While it’s easy enough for managers to understand where the gaps in staffing are in the retail or manufacturing sector, this is much more difficult in the knowledge job. With so many job and permit losses, Mr. D’Souza of the CIPD says the “people run over” trend [about] what they are doing “is high.
Joe Cainey, director of data science at Peakon, which measures engagement, says anonymous polls during the crisis show that employees are eager for how productive they are. “Companies are not very clear about the objectives or their performance management framework,” he says.
“Part of the reason CEOs think the plans are going well is because no one wants to say no,” says D’Souza. In a time of job insecurity, few people will dare raise their hands and admit to being underemployed.
One woman who raised her hand was Brittany Becker, a talent acquisition specialist at XOJET Aviation, a Florida-based private jet company. She admits that she felt “vulnerable,” adding that “fear of the unknown is obviously scary.” Now she is working in maintenance management. It’s “completely different. I was used to being the company’s first impression… Much of my job before was to make judgments and now it really works according to the book, as there really is no gray area in maintenance.” He also had to quickly learn new software and terminology, although he believes it has given him a better understanding of a different department.
Mr. Lloyd-Smith of Cass says that previous research suggests that after an urgent crisis there is a pause of energy and motivation after the crisis, as workers suddenly lack a critical purpose. “There may also be a feeling of envy from those who have played important roles, but are not celebrated.” For example, those who continued to work hard in their normal roles, keeping the organization afloat, were discouraged at having received little praise, compared to those in front-line jobs.
Business leaders certainly believe that some of the fast-paced change during the crisis will endure. The need to work remotely and use virtual collaboration tools has made them and some of their teams more productive.

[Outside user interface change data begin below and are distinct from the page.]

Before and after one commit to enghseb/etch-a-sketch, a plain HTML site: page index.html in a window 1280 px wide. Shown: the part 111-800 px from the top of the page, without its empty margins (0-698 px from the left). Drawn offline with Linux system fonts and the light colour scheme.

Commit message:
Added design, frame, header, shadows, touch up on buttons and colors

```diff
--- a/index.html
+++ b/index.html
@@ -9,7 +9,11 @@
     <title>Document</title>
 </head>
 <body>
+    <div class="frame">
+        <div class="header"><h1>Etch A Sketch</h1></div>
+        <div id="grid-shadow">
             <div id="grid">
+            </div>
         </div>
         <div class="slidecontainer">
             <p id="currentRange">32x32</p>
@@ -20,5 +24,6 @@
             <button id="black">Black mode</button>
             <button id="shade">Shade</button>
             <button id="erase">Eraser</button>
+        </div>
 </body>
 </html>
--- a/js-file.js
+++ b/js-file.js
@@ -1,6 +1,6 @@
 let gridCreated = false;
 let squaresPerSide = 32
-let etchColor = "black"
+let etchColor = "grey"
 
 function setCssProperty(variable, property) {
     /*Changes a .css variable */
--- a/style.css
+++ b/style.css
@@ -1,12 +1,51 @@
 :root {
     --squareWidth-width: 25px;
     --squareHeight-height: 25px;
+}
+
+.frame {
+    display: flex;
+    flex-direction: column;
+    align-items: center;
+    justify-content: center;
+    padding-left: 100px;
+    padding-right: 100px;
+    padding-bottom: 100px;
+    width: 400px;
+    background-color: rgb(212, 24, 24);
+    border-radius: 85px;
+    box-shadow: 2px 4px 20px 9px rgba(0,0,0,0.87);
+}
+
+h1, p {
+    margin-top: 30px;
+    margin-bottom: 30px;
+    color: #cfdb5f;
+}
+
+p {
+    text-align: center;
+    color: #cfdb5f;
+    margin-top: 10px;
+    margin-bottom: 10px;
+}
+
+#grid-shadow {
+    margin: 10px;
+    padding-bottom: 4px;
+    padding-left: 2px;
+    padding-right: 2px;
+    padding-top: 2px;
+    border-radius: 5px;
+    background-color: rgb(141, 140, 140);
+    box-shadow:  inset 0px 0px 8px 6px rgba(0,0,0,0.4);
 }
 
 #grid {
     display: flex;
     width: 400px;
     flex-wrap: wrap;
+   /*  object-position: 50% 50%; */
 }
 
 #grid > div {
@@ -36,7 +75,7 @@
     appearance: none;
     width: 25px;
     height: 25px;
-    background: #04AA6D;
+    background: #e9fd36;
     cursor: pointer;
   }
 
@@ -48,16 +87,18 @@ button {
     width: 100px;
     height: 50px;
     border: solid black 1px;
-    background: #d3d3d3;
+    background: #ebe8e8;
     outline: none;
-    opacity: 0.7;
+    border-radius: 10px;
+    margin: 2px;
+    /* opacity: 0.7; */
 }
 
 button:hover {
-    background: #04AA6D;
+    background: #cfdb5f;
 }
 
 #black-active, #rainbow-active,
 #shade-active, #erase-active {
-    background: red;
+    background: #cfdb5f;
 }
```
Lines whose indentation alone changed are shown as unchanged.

Ms Ader from Egon Zehnder believes that innovation departments will have to redefine themselves as it becomes clearer how ingenious solutions to crisis problems were generated in all organizations. Winter at Standard Industries has been able to accelerate the move to further digital roofing sales: “We’ve increased adoption with people who would have otherwise been more reluctant. We hope this is one of the kinds of things that will hold up when we go out. from this “.
After the crisis
Soames says he hopes that after the crisis, “people will value public services more.” They will value the people who deliver them the most. They will be kinder to the people who clean their garbage cans, to the cleaners. “However, if they are paid more, it is still” a case of supply and demand, “he says, as public sector customers with Liquidity is likely to be under great budgetary pressure.
The prospect of a global recession looms on the horizon, one that will push even company managers who survive a new round of tough decisions.
Serco has given some of its executives the responsibility to think through the implications of larger government deficits and the need to catch up on the work that healthcare clients delayed in dealing with the coronavirus. But Mr. Soames says his managers spend more time “rushing” dealing with immediate priorities: “Overall, we don’t want most of the organization to think about thinking: most are up to their ears” doing it. ”
Similarly, Mr. Roberts of DS Smith says he has to focus on “the here and now.” “We are trying to untangle, when this blockade recedes, what this means… Is going to be a future of consumption. [but] What will that look like? . . . We have come out of the bogus war to “this is real” and we are right now and we have to focus on really keeping the company together. “
Above all, he is aware that DS Smith, until now, is one of the lucky ones. He spoke to a client, a successful German family-owned industrial company, which employed 4,000 people but had to suspend 3,800. “We talked to them about starting [again]. They said, “We don’t know if we have a business.”